The other film that illustrates visualization is The Greatest Game Ever Played, based on the true story of U.S. Amateur golfer Francis Oiumet playing in the U.S. Open against the greatest golfer who lived up to that time, British Open champion Harry Vardon. Interestingly, it is Vardon and not the principal character who demonstrates visualization. In this instance, both extraneous sights as well as sounds vanish, and the viewer is left with the impression that Vardon could see only the cup, with nothing between him and it but grassy space.

The winner’s circle is in your head
Both films are wrong, of course, but they have to be, because both attempt to take an average person – a viewer in the audience – into the mind of a champion. That’s a place few people would recognize. I have been there for brief visits, but I never found the key to a more permanent residence. But those short visits taught me that the place is real, and it’s where you have to go if you want to win.

Watch a winner!
The summer Olympics are coming up soon. You may be able to see from the outside what I’m talking about. I’ve seen clips of downhill skiers and high jumpers (especially high jumpers!) just before they started their run and they look like they’ve lost their minds. In fact, they’re entirely focused inside their minds at these moments, mentally running the course and visualizing a perfect run or jump. If you were to ask them a question during this routine, they would not hear you – not the champions, at least. You can see them with their eyes closed and their heads bobbing up and down as the tape runs in their mind. Over and over they run the tape, seeing every step or move along the way, until any other type of performance is foreign and unrecognizable.

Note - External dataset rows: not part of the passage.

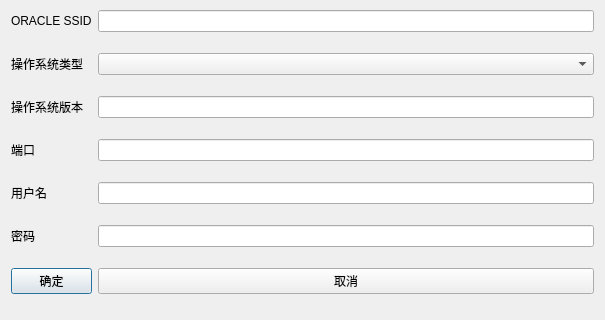
Before: the Qt Designer form DBVerify/dbitemdialog.ui in FMX/qt-gui, drawn with Qt 5; both pictures show x 0 to 605 and y 188 to 508 of the 605 by 508 pixel window.
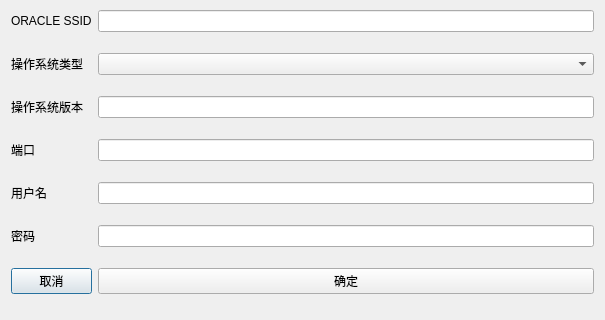
After: the same form once the commit is applied.

```diff
--- a/DBVerify/dbitemdialog.ui
+++ b/DBVerify/dbitemdialog.ui
@@ -117,19 +117,19 @@
       <widget class="QLineEdit" name="lineEdit"/>
      </item>
      <item row="10" column="0">
-      <widget class="QPushButton" name="btnConfirm">
-       <property name="text">
-        <string>确定</string>
-       </property>
-      </widget>
-     </item>
-     <item row="10" column="1">
       <widget class="QPushButton" name="btnCancel">
        <property name="text">
         <string>取消</string>
        </property>
       </widget>
      </item>
+     <item row="10" column="1">
+      <widget class="QPushButton" name="btnConfirm">
+       <property name="text">
+        <string>确定</string>
+       </property>
+      </widget>
+     </item>
     </layout>
    </item>
   </layout>
```
Left out of the diff: 20 changed lines with no effect on the pictures.
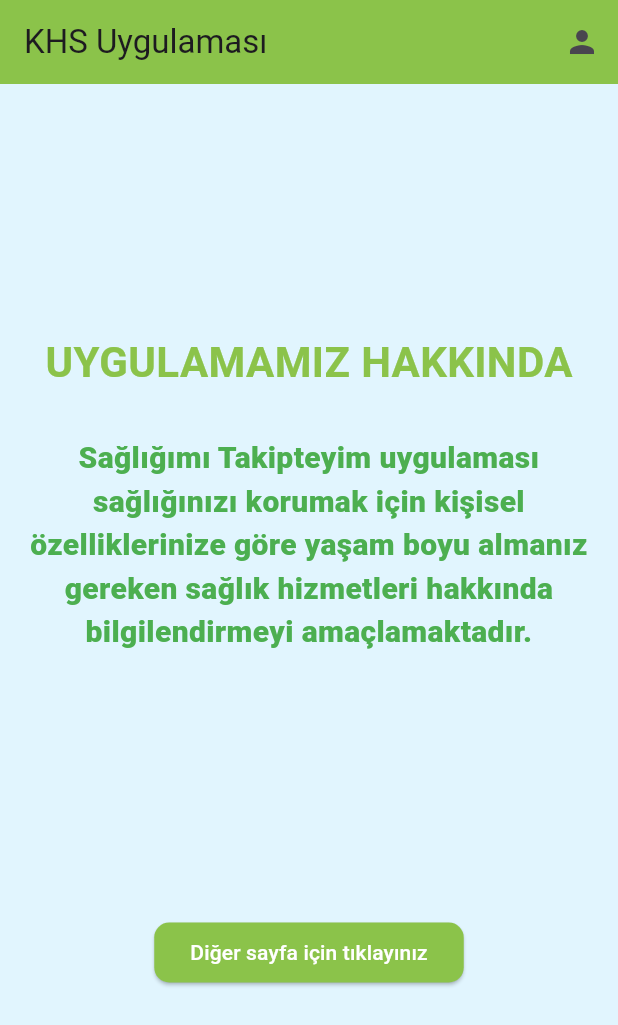
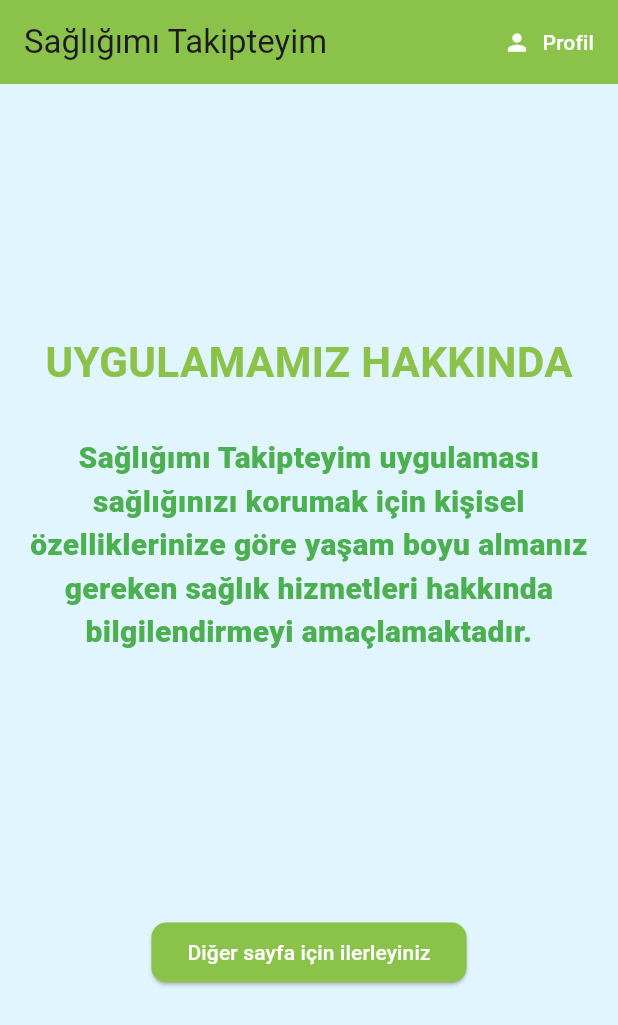
Before and after one commit to alperberke123/KHS_uygulamasi, a Flutter app: the screen it shows after launch, on a phone screen of 412 x 824 dp. Shown: the top 1025 px of the screen. Run offline on Flutter 3.47's test engine with Material 3 defaults, Android fonts, the phone set to English and light mode, and no system bars; our stand-ins replace cloud_firestore, firebase_auth, firebase_core, flutter_local_notifications, flutter_native_timezone, timezone; accounts and stored records are empty; network calls fail; statements that could not run were skipped.

Commit message:
bgüncelleme

```diff
--- a/lib/main.dart
+++ b/lib/main.dart
@@ -54,11 +54,15 @@ class MyHomePage extends StatelessWidget {
   Widget build(BuildContext context) {
     return Scaffold(
       appBar: AppBar(
-        title: const Text('KHS Uygulaması'),
+        title: const Text('Sağlığımı Takipteyim'),
         backgroundColor: Colors.lightGreen,
         actions: [
-          IconButton(
-            icon: const Icon(Icons.person),
+          TextButton.icon(
+            icon: const Icon(Icons.person, color: Colors.white),
+            label: const Text(
+              'Profil',
+              style: TextStyle(color: Colors.white),
+            ),
             onPressed: () {
               Navigator.push(
                 context,
@@ -612,7 +616,7 @@ class _BilgilendirmeSayfasiState extends State<BilgilendirmeSayfasi> {
                     MaterialPageRoute(builder: (context) => const Sayfa2()));
               },
               child: const Text(
-                "Diğer sayfa için tıklayınız",
+                "Diğer sayfa için ilerleyiniz",
                 style: TextStyle(color: Colors.white),
               ),
             ),
```
Also changed, not shown: lib/anaSayfa.dart (+7 -0 lines), lib/check_sorulari.dart (+41 -19 lines), lib/ikinci_sayfa.dart (+19 -5 lines).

A 10-meter air pistol champion has to focus like that before every shot in a match. They have to visualize the ten before the trigger breaks. I have talked about this before – that once you get to a certain level of excellence, the trigger starts breaking without your conscious effort. You don’t have to pull it, because your finger does it before you can think to tell it to. This is where thousands of hours of dry-fire practice come to bear on the subject. Your body is so used to the pistol that your finger knows to hold the shot until your eye sees the perfect sight picture. You cannot force this – it has to start happening on its own, and the catalyst that makes it happen is practice. Like I said, I have seen this level of concentration, but I have not devoted what it takes to make it my permanent shooting style.

Now if all this means to you is that a positive attitude is necessary to be a winner, you’re missing the whole point. Attitude is meaningless, or rather, this goes way beyond attitude and intrudes forcefully into behavior. What you are doing is creating a mental image of the universe in which you intend living. The win is in that universe.

At this level of performance, a trigger with 5 grams of creep before the letoff feels like ten miles of bumpy road. A gun that flips up a half-inch at the muzzle feels like a .44 Magnum. The recoil of a 7.5-grain pellet feels like a bucking bronco. This is also where you learn to slow your heartbeat so the shot can occur between the bumps. It’s not an easy place to find but the rewards make the journey worthwhile to those we call champions.